first. This section should start with its own separate cover page with
(mostly the same as on the front of the binder):
Contents of Project 5 section.
- "Project 5: Formative
- Team number
- Project name
- Name of client organization
- One-line description
- Team member names
- "CS 3724– <current
label your items per this list:
- Begin after the tab for
this section, with a blank printed grading
form for this deliverable.
- Then include a Table of
Contents for this particular deliverable (not the whole folder).
- Then follow with these
items, numbered as they are here:
- To make this report
a stand-alone document, repeat the latest version of your product
concept statement, as a synopsis of your project.
- Describe your pilot
test, the results, what you learned, and what (if anything) it
led you to change in your prototype, benchmark tasks, or your
formative evaluation plans. If any of the usability specifications
you finally used are changed from the ones you reported in your
last deliverable, that is normal. Just say what has changed and
why. Do not include quantitative data from the pilot test in the
final results (even though this can be tempting if they turn out
- Describe your participants
for formative evaluation, how you selected them (very briefly),
and how they "cover" your user classes.
- Describe the team
member roles you decided on for the usability evaluation sessions.
- Make any brief comments
you would like to about how the process of setting up, greeting
the participants, and having the participants perform the task.
- Very briefly describe
your method(s) for taking quantitative data. Very briefly describe
the verbal protocol taking process that you did and how it worked
for you. Very briefly describe the critical incident taking process
that you did. This is to describe how you collected critical incident
data and how it worked for you. (The place for describing problems
found is coming up below.) Include a blank copy of the questionnaire
you used to gather subjective data.
- Give an executive
summary statement highlighting the overall results of the formative
evaluation activity, saying which usability specifications were
met and which were not and including any high-level conclusions
you might have. Next
show a more detailed summary of evaluation results in the form
of the usability specification table with a column added at the
right, containing the summary figures for observed data. Putting
the results together with the usability specifications allows
direct comparison. For objective measures, give a brief description
of the corresponding benchmark task as context for results (e.g.,
listed just below the table). For subjective measures, show the
corresponding questionnaire questions as context.
8. In a cost-importance
table list each usability problem discovered. The problem list should
contain at least a dozen usability problems and should be sorted by
ascending values of priority rank, with any Must Fix problems at the
top. If you found a great deal more than that, list the dozen or so
most significant (or most interesting) ones, showing this summary information:
- Problem (name and
- Importance rating
(determined by your team)
- Proposed solutions
and the estimated cost-to-fix of each, in person-hours
- Priority ratio and
any groupings you made, combining individual related usability problems
into one broader problem.
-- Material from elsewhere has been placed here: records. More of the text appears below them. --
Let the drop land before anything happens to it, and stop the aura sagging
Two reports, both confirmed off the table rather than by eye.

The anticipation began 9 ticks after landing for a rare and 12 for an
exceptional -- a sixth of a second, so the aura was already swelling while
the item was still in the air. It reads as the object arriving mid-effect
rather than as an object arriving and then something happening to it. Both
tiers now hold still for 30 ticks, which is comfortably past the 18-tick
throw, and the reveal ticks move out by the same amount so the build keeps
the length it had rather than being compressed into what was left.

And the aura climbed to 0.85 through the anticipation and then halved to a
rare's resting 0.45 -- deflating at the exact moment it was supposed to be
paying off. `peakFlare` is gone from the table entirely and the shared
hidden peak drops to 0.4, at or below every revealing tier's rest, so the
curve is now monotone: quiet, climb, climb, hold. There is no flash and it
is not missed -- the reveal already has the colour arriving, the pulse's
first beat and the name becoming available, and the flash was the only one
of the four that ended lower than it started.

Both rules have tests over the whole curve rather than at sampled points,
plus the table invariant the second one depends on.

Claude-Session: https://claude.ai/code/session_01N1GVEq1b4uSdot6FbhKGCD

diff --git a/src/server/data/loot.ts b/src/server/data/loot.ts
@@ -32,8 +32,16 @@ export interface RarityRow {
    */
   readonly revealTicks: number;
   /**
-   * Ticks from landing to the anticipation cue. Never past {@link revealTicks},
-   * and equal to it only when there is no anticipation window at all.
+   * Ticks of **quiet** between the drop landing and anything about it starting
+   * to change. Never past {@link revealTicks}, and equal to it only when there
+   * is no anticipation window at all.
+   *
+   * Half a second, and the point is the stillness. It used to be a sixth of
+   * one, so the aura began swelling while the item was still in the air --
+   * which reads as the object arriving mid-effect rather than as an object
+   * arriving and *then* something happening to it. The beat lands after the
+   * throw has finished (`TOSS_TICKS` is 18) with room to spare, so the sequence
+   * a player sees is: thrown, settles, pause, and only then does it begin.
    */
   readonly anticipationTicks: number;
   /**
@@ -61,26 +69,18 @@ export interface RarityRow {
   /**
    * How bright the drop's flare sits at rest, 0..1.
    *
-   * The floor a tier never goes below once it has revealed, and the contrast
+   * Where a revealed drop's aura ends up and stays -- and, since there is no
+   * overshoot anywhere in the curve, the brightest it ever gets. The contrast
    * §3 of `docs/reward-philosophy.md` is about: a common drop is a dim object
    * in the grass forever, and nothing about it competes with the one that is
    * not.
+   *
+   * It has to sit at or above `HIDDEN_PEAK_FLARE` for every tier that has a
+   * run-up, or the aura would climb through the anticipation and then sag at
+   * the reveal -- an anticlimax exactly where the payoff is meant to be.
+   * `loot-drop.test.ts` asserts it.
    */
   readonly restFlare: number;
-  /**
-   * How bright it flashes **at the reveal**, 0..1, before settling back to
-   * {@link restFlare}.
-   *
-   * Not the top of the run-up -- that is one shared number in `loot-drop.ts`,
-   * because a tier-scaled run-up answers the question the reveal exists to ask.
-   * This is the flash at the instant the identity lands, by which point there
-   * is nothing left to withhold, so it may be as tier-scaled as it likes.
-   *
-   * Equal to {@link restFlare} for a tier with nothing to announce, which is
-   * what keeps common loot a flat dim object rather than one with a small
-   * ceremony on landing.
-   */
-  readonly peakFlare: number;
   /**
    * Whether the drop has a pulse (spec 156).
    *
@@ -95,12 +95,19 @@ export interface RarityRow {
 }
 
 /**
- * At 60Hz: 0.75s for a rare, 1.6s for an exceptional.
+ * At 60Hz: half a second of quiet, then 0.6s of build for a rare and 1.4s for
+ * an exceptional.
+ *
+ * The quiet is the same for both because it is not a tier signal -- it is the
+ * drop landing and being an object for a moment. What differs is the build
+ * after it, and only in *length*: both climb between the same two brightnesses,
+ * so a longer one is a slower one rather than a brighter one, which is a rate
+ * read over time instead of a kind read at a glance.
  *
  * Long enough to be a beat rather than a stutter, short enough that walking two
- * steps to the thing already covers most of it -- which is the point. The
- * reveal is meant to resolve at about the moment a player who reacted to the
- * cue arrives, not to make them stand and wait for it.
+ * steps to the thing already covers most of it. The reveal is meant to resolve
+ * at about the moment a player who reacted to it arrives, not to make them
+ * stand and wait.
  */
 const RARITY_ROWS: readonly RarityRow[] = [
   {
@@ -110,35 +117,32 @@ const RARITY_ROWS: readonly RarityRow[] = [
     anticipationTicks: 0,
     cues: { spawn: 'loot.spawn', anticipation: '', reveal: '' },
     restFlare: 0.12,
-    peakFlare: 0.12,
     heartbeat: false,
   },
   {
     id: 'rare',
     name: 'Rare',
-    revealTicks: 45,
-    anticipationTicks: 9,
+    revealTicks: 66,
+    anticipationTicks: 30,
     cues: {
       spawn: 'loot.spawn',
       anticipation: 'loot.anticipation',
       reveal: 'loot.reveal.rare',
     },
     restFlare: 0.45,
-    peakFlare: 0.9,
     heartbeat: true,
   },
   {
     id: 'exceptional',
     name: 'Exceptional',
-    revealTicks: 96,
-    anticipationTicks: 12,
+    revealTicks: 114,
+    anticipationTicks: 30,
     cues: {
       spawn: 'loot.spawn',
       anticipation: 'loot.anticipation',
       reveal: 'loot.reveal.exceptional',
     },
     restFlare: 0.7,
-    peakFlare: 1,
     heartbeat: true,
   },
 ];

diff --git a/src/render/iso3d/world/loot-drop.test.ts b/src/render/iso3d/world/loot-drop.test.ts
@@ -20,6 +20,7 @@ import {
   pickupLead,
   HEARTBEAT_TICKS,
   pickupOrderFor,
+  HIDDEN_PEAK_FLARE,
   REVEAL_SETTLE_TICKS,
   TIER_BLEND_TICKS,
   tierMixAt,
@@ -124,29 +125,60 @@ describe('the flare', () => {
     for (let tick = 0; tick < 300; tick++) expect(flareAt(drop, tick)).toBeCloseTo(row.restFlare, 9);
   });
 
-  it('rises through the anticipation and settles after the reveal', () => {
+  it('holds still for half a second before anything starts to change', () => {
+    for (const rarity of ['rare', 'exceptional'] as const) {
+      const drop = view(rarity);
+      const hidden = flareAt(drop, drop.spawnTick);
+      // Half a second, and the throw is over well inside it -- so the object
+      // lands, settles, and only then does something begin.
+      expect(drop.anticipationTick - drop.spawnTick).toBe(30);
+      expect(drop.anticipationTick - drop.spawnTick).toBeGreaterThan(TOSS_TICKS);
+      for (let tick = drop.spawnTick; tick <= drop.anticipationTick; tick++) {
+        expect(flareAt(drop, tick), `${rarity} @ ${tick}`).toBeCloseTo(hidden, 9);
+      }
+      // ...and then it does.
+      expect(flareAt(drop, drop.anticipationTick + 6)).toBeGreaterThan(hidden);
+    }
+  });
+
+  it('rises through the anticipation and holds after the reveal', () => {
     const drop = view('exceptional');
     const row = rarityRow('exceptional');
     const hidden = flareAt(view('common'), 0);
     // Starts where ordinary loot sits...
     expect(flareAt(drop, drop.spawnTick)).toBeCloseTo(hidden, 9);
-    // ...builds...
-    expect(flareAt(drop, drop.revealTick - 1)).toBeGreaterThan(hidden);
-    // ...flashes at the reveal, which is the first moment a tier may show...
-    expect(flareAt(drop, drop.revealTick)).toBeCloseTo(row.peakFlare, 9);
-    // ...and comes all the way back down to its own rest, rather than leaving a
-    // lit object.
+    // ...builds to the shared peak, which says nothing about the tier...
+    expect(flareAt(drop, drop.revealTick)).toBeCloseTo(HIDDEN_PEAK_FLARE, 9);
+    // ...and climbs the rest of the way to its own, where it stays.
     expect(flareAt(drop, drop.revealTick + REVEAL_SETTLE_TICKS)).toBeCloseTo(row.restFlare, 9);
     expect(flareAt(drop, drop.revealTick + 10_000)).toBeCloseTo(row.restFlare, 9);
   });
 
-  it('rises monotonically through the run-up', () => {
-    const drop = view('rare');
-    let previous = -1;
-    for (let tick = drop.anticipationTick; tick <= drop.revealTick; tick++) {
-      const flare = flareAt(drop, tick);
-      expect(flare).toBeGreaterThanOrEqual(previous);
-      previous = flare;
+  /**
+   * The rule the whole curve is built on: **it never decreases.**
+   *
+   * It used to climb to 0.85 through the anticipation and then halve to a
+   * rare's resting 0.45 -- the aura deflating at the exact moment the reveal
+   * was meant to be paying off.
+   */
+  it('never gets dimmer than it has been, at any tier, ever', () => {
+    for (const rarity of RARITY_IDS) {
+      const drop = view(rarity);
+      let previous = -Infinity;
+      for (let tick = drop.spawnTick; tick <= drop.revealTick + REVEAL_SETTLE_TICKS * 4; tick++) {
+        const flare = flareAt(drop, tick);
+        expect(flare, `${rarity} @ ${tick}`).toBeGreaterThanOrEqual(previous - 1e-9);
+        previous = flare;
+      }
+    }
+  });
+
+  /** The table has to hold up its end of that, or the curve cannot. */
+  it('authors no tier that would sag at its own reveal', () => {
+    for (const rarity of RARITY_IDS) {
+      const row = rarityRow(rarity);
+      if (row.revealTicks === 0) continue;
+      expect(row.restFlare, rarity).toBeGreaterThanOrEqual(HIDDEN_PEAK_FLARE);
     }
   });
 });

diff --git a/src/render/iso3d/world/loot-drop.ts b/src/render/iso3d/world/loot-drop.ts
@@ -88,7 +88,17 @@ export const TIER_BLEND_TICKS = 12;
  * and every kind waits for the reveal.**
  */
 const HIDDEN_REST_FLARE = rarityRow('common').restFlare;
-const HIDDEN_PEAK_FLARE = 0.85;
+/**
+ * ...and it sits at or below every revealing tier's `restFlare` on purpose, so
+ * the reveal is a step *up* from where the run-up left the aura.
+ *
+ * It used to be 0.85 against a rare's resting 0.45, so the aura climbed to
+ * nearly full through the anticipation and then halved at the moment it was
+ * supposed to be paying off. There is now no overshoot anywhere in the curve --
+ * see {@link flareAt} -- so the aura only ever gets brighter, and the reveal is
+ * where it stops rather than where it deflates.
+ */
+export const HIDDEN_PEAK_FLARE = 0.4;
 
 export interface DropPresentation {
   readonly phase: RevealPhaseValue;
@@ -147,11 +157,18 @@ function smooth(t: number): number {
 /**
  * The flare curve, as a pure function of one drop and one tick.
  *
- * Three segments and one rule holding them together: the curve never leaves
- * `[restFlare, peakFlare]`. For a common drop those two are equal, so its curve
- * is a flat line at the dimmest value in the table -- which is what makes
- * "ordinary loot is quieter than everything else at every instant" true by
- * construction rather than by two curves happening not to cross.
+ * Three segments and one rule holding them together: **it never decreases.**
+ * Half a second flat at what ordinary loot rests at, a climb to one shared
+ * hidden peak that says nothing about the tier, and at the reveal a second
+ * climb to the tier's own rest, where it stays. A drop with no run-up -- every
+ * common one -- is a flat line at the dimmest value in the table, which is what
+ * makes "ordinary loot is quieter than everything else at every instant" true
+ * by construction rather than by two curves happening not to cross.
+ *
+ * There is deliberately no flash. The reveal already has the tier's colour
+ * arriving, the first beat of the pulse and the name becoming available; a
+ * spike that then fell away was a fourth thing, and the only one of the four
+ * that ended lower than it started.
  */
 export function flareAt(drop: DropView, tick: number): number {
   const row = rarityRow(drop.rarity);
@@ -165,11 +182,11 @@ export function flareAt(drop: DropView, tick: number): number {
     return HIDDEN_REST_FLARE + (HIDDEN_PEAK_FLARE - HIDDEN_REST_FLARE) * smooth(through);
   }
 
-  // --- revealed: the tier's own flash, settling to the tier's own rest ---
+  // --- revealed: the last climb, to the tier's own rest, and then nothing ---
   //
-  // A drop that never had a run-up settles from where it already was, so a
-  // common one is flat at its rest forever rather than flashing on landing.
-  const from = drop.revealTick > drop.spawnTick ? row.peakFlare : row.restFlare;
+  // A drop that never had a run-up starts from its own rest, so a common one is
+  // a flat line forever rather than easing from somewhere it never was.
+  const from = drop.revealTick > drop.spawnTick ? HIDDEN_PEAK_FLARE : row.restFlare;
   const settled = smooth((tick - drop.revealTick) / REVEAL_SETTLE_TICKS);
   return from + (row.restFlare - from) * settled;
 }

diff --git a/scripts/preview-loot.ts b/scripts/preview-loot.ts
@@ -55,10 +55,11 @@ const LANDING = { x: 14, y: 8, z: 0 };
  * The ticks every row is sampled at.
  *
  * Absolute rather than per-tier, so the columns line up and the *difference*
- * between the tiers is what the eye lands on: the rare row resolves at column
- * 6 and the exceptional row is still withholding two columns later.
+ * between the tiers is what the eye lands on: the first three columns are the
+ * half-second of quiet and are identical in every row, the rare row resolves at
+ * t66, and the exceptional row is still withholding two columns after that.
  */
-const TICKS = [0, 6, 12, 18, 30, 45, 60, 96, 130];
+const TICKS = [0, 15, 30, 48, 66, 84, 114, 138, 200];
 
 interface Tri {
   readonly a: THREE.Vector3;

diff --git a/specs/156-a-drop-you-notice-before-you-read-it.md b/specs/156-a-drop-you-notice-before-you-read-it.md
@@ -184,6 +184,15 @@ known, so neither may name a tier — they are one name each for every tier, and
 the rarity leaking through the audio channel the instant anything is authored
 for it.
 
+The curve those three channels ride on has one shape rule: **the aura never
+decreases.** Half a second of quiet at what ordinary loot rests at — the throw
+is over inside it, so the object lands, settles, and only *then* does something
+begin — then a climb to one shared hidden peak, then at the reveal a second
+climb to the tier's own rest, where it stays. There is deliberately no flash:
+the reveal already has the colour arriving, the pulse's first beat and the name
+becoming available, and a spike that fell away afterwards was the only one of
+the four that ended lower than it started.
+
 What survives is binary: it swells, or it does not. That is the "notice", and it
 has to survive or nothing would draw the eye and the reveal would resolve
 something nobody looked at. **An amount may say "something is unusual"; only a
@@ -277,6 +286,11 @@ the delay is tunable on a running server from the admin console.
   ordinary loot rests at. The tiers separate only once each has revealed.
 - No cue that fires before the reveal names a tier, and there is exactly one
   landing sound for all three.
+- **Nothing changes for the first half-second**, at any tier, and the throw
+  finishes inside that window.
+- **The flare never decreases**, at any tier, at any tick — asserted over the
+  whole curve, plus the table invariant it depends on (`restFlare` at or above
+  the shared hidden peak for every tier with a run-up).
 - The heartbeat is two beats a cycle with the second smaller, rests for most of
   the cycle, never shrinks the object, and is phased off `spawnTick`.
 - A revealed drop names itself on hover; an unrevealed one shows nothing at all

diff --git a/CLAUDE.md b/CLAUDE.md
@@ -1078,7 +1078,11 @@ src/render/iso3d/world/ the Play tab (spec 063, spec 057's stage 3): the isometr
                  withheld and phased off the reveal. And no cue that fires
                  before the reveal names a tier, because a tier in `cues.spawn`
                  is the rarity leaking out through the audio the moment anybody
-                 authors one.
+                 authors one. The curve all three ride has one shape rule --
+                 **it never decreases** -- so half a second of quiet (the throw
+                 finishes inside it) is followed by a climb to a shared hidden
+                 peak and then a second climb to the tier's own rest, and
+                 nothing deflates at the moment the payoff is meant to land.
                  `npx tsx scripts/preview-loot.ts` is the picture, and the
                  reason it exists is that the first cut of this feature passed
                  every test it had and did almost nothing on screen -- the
List only the final merged problem in the
table. Indicate the number of person-hours you have allowed yourself
as a hypothetical limit and show it on the cost-importance table as
a "cutoff" line. Then show your final resolution (to fix or not) of
each problem, based on where each usability problem falls in the rankings
with respect to that limit.
the report with a brief statement reflecting on how the process
worked (or didn't) for your team, any important lessons learned, the
kinds of problems encountered by you and/or the participants, what the
participants liked and disliked, and reflections on the prototyping
and formative evaluation processes.